Genes, Gender, and Sexuality

I learned a bit about genetics earlier this week when I watched a TV show and then started reading a book.

The first thing I did was to cozy up to my television and watch the BBC Horizon program "Ghost in Your Genes". The show dealt with epigenetics which is the study of heritable changes that are not caused by a change in your DNA sequence. It began with a profile of Marcus Pembrey, who was a clinical geneticist at Great Ormond Street Hospital for Children London. He noted that both Angelman syndrome and Prader-Willi syndrome are both produced when a bit of a person's genetic sequence on chromosome 15 is missing. The kicker is that, whether you get one or the other depends on whether it was your father or your mother than gave you the mutation. He wrote a paper on his epigenetic ideas in the mid-90s but it wasn't taken very seriously and just drifted into obscurity. Then there was Professor Wolf Reik who manipulated the embryos of mice to turn particular genes on or off and found that these genes remained in the same state in future generations. There was also Rachel Yehuda who studied the effects of stress on a group of women who were pregnant and inside or near the WTC on 9/11. She found the stress effects seemed to be passed down from mother to child but only in those women who were in their third trimester.
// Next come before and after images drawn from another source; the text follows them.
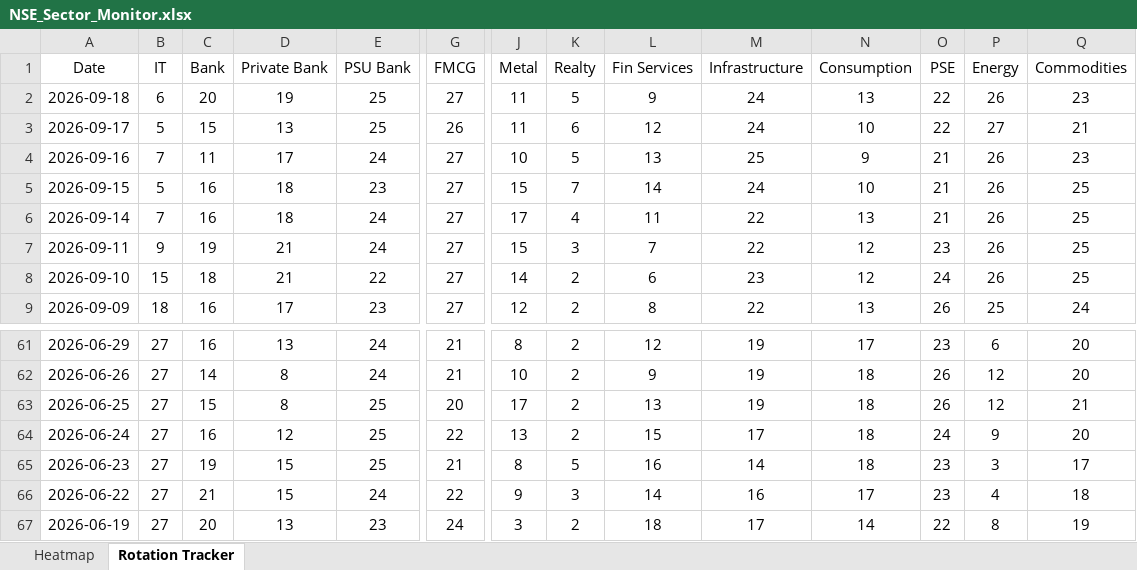
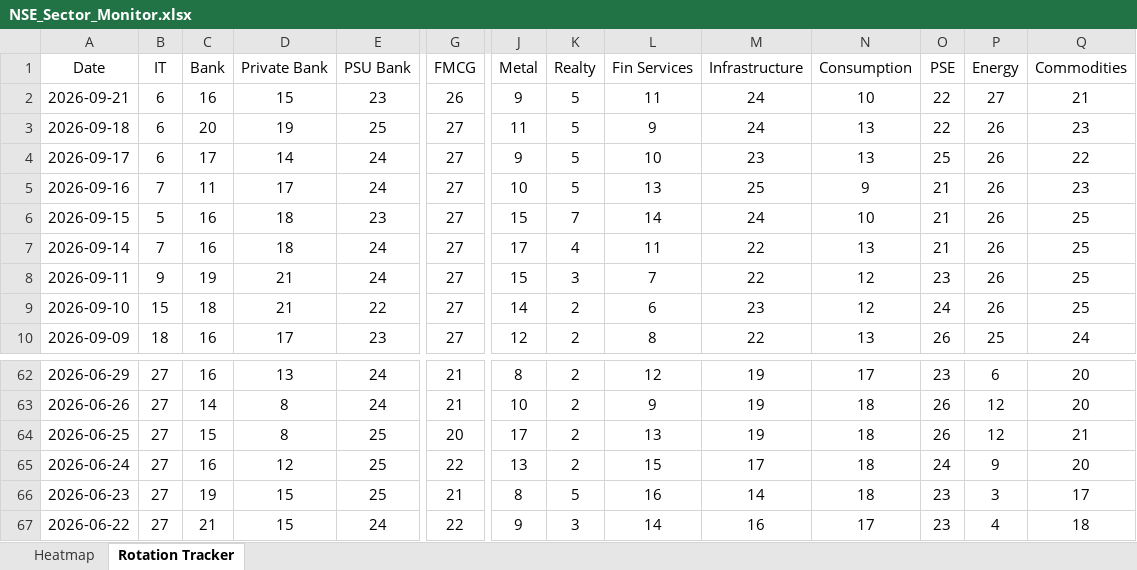
Before and after one commit to chethanshivaraju94-netizen/nse-market-monitor, an Excel workbook: NSE_Sector_Monitor.xlsx, sheet Rotation Tracker, drawn as a sheet; only a part is shown, gaps mark what is left out; values as stored, in another font and other column widths than the file's, no borders; conditional formats not drawn; removed rows and columns are numbered as before the commit, all else as after; rows hold the shown columns only; the diff covers the shown part only; the diff names each change by its address in the sheet, - before the commit and + after, or states it on an @@ line.

```diff
--- a/NSE_Sector_Monitor.xlsx (sheet Rotation Tracker)
+++ b/NSE_Sector_Monitor.xlsx (sheet Rotation Tracker)
+row 2: 2026-09-21 | 6 | 16 | 15 | 23 | 26 | 9 | 5 | 11 | 24 | 10 | 22 | 27 | 21
-B4 (IT): 5
+B4 (IT): 6
-C4 (Bank): 15
+C4 (Bank): 17
-D4 (Private Bank): 13
+D4 (Private Bank): 14
-E4 (PSU Bank): 25
+E4 (PSU Bank): 24
-G4 (FMCG): 26
+G4 (FMCG): 27
-J4 (Metal): 11
+J4 (Metal): 9
-K4 (Realty): 6
+K4 (Realty): 5
-L4 (Fin Services): 12
+L4 (Fin Services): 10
-M4 (Infrastructure): 24
+M4 (Infrastructure): 23
-N4 (Consumption): 10
+N4 (Consumption): 13
-O4 (PSE): 22
+O4 (PSE): 25
-P4 (Energy): 27
+P4 (Energy): 26
-Q4 (Commodities): 21
+Q4 (Commodities): 22
-row 67: 2026-06-19 | 27 | 20 | 13 | 23 | 24 | 3 | 2 | 18 | 17 | 14 | 22 | 8 | 19
```
Also changed, not shown: 8 edited cells elsewhere in this sheet, sheet Heatmap, NSE_Market_Monitor.xlsx.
The program then went back to Pembrey who, in 2000, received an interesting email out of the blue. Swedish researcher Lars Olov Bygren found the article and contacted Pembrey. Bygren was studying the parish records of a small, remote town in northern Sweden called Överkalix. The records not only registered births and deaths but also detailed the harvests going back generations. The upshot of their work combing through these records was that they found that the experiences of people who suffered through a famine affected their grandchildren's life expectancy.

It ended with this sense of Pembrey having been vindicated. It gave viewers the sense that there was little dispute about epigenetics and that we're about to undergo a paradigm shift now because of the discovery. I really wish that it had talked more about the controversy. What do the naysayers have to say? And by what mechanisms do scientists think this works? I'm no biologist so they'd have to dumb it down for this layman but I'd have loved to hear about some of the proposed ways these changes are made.

My other encounter with genes came in the form of As Nature Made Him. It tells the story of David Riemer, who, in a Tiresias-like tale, was born as a boy but made into a girl only to become a boy again. David was born Bruce, 12 minutes ahead of his twin, Brian. When they were about 7 months old, their mother, Janet, noticed that they were having trouble urinating. A visit to the doctor revealed that they had phimosis, a condition in which the end of the foreskin narrows. This was easily cured by circumcision. And so the procedure was scheduled for 27 April 1966. None of the usual attending physicians was available so a general practitioner performed the surgery. Instead of using a scalpel, the doctor used a cautery machine. The details differ by account but, in the end, Bruce's penis was badly burned. It looked like a "little piece of charcoal" and eventually "baby Bruce's penis dried and broke away in pieces".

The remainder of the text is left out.